Jan 14, 2014

Jeff Charles of the Pirate IMG Sports Network joins a truly distinguished group of elite broadcasters in being named North Carolina’s “Broadcaster of the Year” by the National Sportscasters and Sportswriters Association (NSSA) Hall of Fame.
But he stands alone in one respect.  Charles may be the only announcer in NCAA basketball history to call a game while taking chemotherapy courtside.

The play-by-play man was seriously ill as the ECU team took on Loyola Maryland in late March. Yet, he commanded his familiar courtside perch behind the mike, like any other game over the past 25 years. Except for this one, an infusion pump was duct-taped to Charles’ shoulder. A needle stuck in his chest pumped in drugs attacking his stage 3 colorectal cancer.

There frankly hadn’t been many joyous stretches in Charles’ quarter century calling ECU basketball. Now, following a 23-12 regular season – best-ever for ECU – the Pirates were rolling in the Postseason Tournament, a five-year old event for deserving mid-major schools which didn’t receive an invite from the NCAA or NIT. Not a whole lot in this world would have prevented Jeff Charles from broadcasting this meaningful CIT Tournament game against Loyola Maryland. 

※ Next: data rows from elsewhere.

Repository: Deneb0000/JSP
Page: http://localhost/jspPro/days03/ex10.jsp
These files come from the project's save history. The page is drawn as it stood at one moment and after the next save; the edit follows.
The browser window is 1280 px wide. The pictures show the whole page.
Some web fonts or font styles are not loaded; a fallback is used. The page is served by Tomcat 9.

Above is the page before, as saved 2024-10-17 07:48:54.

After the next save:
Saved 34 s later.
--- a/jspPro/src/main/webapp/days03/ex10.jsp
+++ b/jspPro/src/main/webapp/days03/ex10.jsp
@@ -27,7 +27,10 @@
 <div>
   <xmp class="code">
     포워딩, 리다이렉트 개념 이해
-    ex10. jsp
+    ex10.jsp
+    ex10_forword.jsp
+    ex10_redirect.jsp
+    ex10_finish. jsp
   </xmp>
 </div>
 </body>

Charles, a self-professed “workout maniac” who ran regularly and bench pressed 330 pounds, received his staggering diagnosis in December, just two weeks after being honored at a home football game for a quarter-century of service. He had three emergency surgeries in nine days followed by aggressive chemo, sidelining him for 2 1/2 months. He returned to service on February 13 to a raucous standing ovation in Williams Arena at Minges Coliseum.

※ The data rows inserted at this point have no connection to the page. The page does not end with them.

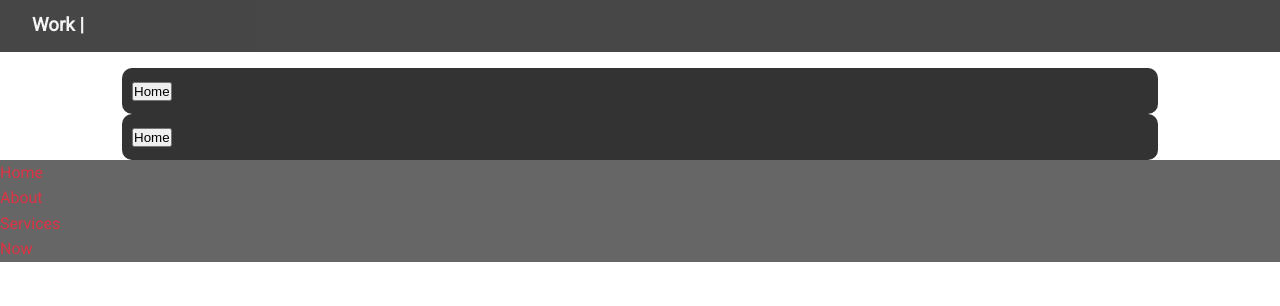
Repository: mxhdiqaim/lenviteck
Page: dist/index.html
An editor plug-in stored every save of this project. The page is shown before and after the next save, followed by the edit.
The browser window is 1280 px wide. The pictures show the whole page.
Some web libraries are served in a nearby version. The style sheet was rebuilt from its Sass, Less or Tailwind sources for each picture, by a compiler version that may differ from the author's.

Above is the page before, as saved 2021-04-11 22:45:55.

### dist/index.html
<!DOCTYPE html>
<html lang="en">
<head>
    <meta charset="UTF-8">
    <meta http-equiv="X-UA-Compatible" content="IE=edge">
    <meta name="viewport" content="width=device-width, initial-scale=1.0">
    <link rel="stylesheet" href="./styles/main.css">
    <link rel="stylesheet" href="https://pro.fontawesome.com/releases/v5.10.0/css/all.css"
    integrity="sha384-AYmEC3Yw5cVb3ZcuHtOA93w35dYTsvhLPVnYs9eStHfGJvOvKxVfELGroGkvsg+p" crossorigin="anonymous" />
    <title>Shop Work</title>
</head>
<body>

  <section class="content">
    <nav class="navbar bg-dark">
        <div class="logo">
            <h1>Work <span>|</span></h1>
        </div>
    </nav>


    <section class="container">
       <div class="works-list">
           <button>Home</button>
           <ul>
               <li>Home</li>
               <li>Home</li>
               <li>Home</li>
               <li>Home</li>
               <li>Home</li>
           </ul>
       </div>
       <div class="works-list">
        <button>Home</button>
        <ul>
            <li>Home</li>
            <li>Home</li>
            <li>Home</li>
            <li>Home</li>
            <li>Home</li>
        </ul>
    </div>
    </section>
</section>
    <footer>
        <ul>
            <li><a href="#">Home</a></li>
            <li><a href="#">About</a></li>
            <li><a href="#">Services</a></li>
            <li><a href="#">Now</a></li>
        </ul>
    </footer>
</body>
</html>

### dist/styles/main.scss
// Import
@import url('https://fonts.googleapis.com/css?family=Roboto');

// Global variables
$primary-color: #dc3545;
$dark-color: #333333;
$light-color: #f4f4f4;
$danger-color: #dc3545;
$success-color: #28a745;

* {
  padding: 0;
  margin: 0;
  box-sizing: border-box;
}

body {
  font-family: 'Roboto', sans-serif;
  font-size: 1rem;
  line-height: 1.6;
  background-color: #fff;
  color: #333;
}

a {
  color: $primary-color;
  text-decoration: none;

  &:hover {
    color: #666;
  }
}

ul {
  list-style: none;
}

img {
  width: 100%;
}

.container {
  max-width: 1100px;
  margin: auto;
  overflow: hidden;
  padding: 0 2rem;
  cursor: pointer;

  div {
    padding: 10px;
    background: $dark-color;
    color: $light-color   ;
    border-radius: 10px;

    ul {
      transition: display 1s ease;
      padding: 10px;
      display: none;
      }
    }
}

.works-list button:focus + ul {
  display: block;

}


// cards

.card {
  padding: 1rem;
  border: #ccc 1px dotted;
  margin: 0.7rem 0;
}

.btn {
  display: inline-block;
  background: light-color;
  color: #333;
  padding: 0.4rem 1.3rem;
  font-size: 1rem;
  border: none;
  cursor: pointer;
  margin-right: 0.5rem;
  transition: opacity 0.2s ease-in;
  outline: none;
}




.navbar {
  display: flex;
  justify-content: space-between;
  align-items: center;
  padding: 0.7rem 2rem;
  z-index: 1;
  width: 100%;
  background: $dark-color;
  opacity: 0.9;
  color: $light-color;
  margin-bottom: 1rem;
}

.navbar ul {
  display: flex;
}

.navbar a {
  color: #fff;
  padding: 0.45rem;
  margin: 0 0.25rem;
}

.navbar a:hover {
  color: $light-color;
}


// Footer
footer {
  background: lighten($dark-color, 20);
 display: flex;
}

After the next save:
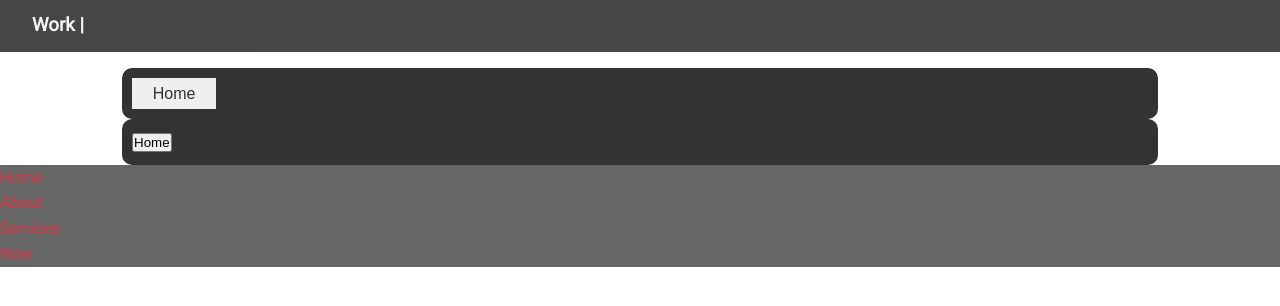
Saved 27 s later.
--- a/dist/index.html
+++ b/dist/index.html
@@ -21,7 +21,7 @@
 
     <section class="container">
        <div class="works-list">
-           <button>Home</button>
+           <button class="btn btn-dark">Home</button>
            <ul>
                <li>Home</li>
                <li>Home</li>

During the introduction of the starting line-ups, each Pirate player trotted over to the scorer’s table to give Charles a fist bump – a tradition that continued throughout the remaining home games and CIT Tournament.  Charles spent several minutes thanking dozens of people by name during the emotional broadcast.

The Pirates won that game, and kept winning. They beat Loyola as Charles took chemo. And when they earned a spot in the Championship Game against Weber State in Ogden, staying home simply was not an option for Charles. 

“You just dig deep and suck it up,” said the son of a tough Ohio cop who ran a disciplined house described as “not exactly a democracy.”

Charles hadn’t flown since his surgeries and shouldn’t have gone to Utah. The complications of flying included a high probability of vomiting and dehydration. The charter would leave late on a Sunday night, landing after midnight Mountain time. A red eye would head back east within hours of the final buzzer Tuesday night, not exactly recommended travel for a 60-year-old cancer patient.
Charles didn’t need much time to make a decision. Nothing could keep him from this marvelous ECU run. He’d work the game.

Charles’ wife, who has a nursing background, accompanied him. Her support and care was crucial, enabling Jeff to lend his enthusiastic tenor to a thrilling game and a dramatic last-second bucket capping a storybook season.

While Charles had been sidelined, the ECU community rallied around him with thousands of cards, letters, phone calls, texts, and visits to his home. Charles says he is “incredibly blessed” to receive so much love from so many members of the tight-knit community.

“People here are so passionate about their ECU Pirates. It’s like a huge family and I’m so grateful for their overwhelming support,” he explained.